Michael Jordan: ‘I love Ron Artest’
Jordan told Sports Illustrated in 2002 that he loved Artest and appreciated how hard the New York native played. MJ played full throttle every time he stepped on the basketball court, so he admired that Artest had the same mindset as him.
“I love Ron Artest,” Jordan said. “He’s got so much intensity and such drive. I wish I could have played against him six years ago.”
Jordan scored his 30,000th career point against Artest and the Bulls during the 2001-02 season. The St. John’s product was so angry that he punched the scorer’s table three times.
“I almost put a hole in it,” Artest said. “I didn’t want him to get to 30,000 on us.”
Jordan and Artest faced each other five times in the NBA. Although Black Jesus didn’t shoot the ball well, he did get the best of Ron-Ron.
Michael Jordan went 3-2 against Ron Artest
Jordan averaged 22.4 points, 6.0 rebounds, and 2.6 assists in five games against Artest while shooting 40.6% from the field. The Hall of Famer won three out of the five matchups versus the one-time Defensive Player of the Year, who put up 12.8 points and 2.8 rebounds per game in the five contests.
After Jordan retired in 1998 following his sixth title, the Bulls embarked on a rebuild. They drafted Artest with the 16th overall pick in the 1999 NBA Draft and were hopeful he could be the next franchise player in the post-Jordan era. However, Artest only played 175 games in Chicago. He was traded to the Indiana Pacers on February 19, 2002.
Jordan retired for a third and final time in 2003 after playing two seasons with the Wizards. He likely enjoyed watching Artest have a career year in 2003-04. The swingman not only made his first and lone All-Star team, but he also won the Defensive Player of the Year Award. Jordan, who made nine All-Defensive teams with the Bulls, won the 1987-88 Defensive Player of the Year Award.
Since Jordan was such a big fan of Artest, he probably wasn’t pleased with what the defensive specialist did in 2004-05. NBA fans will presumably never forget what happened on November 19, 2004, at the Palace of Auburn Hills.
Malice at the Palace changed the NBA
The Pacers were up by 15 points against the Detroit Pistons with 45.9 seconds left in regulation when Artest fouled Ben Wallace hard. Wallace retaliated by shoving Artest, and all hell broke loose. Wallace aggressively went after Artest but was unable to get to the Pacers wing, who laid down on the scorer’s table and was protected by teammates.
A fan in the crowd threw something at Artest as he laid on the scorer’s table, and the 6-foot-7 forward charged into the stands and started punching people. Stephen Jackson went into the stands to back up Artest and viciously punched a fan. Jermaine O’Neal also got into a fight with a fan on the court.

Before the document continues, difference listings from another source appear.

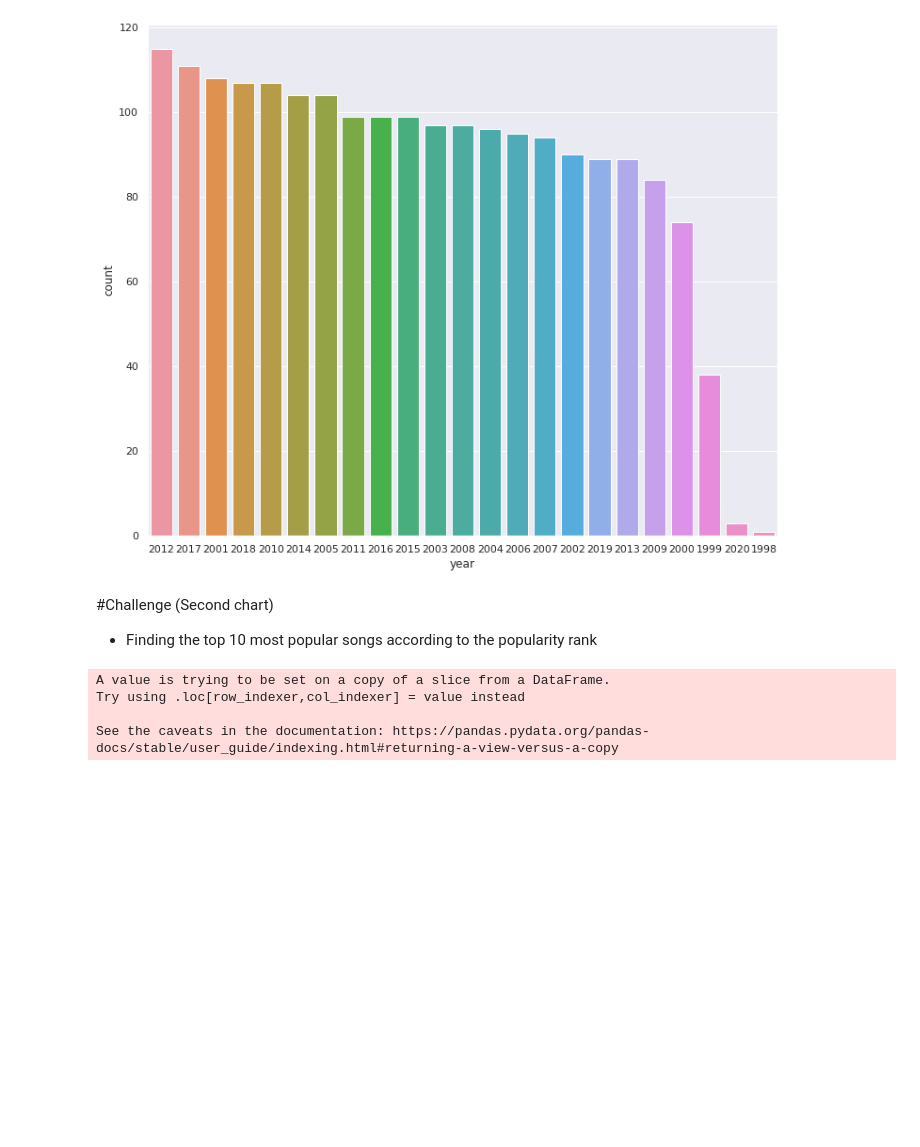
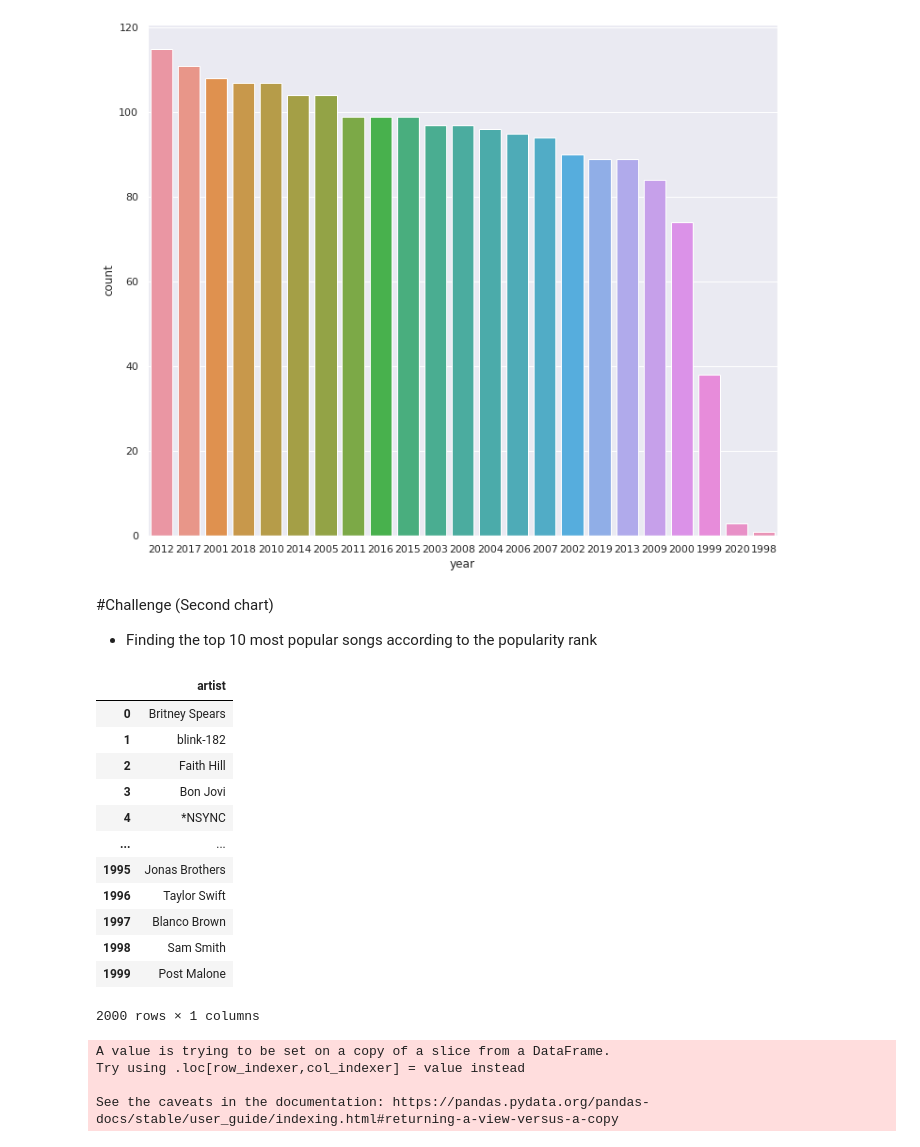
Before and after one commit to Mund99/DSUB_5.0, a Jupyter notebook: Day_6_Assignment.ipynb, the cells around one changed output. Cells and saved outputs as stored; diff of their text form; code cells hidden in the pictures; blank space fills up the shorter version.

```diff
--- a/Day_6_Assignment.ipynb
+++ b/Day_6_Assignment.ipynb
@@ -226,5 +226,21 @@ ax = sns.countplot(data=df, x="year", order = df['year'].value_counts().index)
 # %%
 # Obtain the required data feature
 a = df[['artist','song','popularity']]
+# %%
+a.loc[:,['artist']]
+# %% [output]
+|  | artist |
+| 0 | Britney Spears |
+| 1 | blink-182 |
+| 2 | Faith Hill |
+| 3 | Bon Jovi |
+| 4 | *NSYNC |
+| ... | ... |
+| 1995 | Jonas Brothers |
+| 1996 | Taylor Swift |
+| 1997 | Blanco Brown |
+| 1998 | Sam Smith |
+| 1999 | Post Malone |
+2000 rows × 1 columns
 # %%
 # Create new column with concatenating artist name and the song
```
Also changed, not shown: parts of 2 cells of this notebook.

The Malice at the Palace was a bad look for the NBA and changed the Pacers’ dynamic. Artest was suspended for the rest of the 2004-05 season and was traded to the Sacramento Kings in 2006. Meanwhile, Jackson was sent to the Golden State Warriors in 2007 before getting traded to Charlotte in 2009. He wound up playing for Jordan, who bought the franchise in 2010.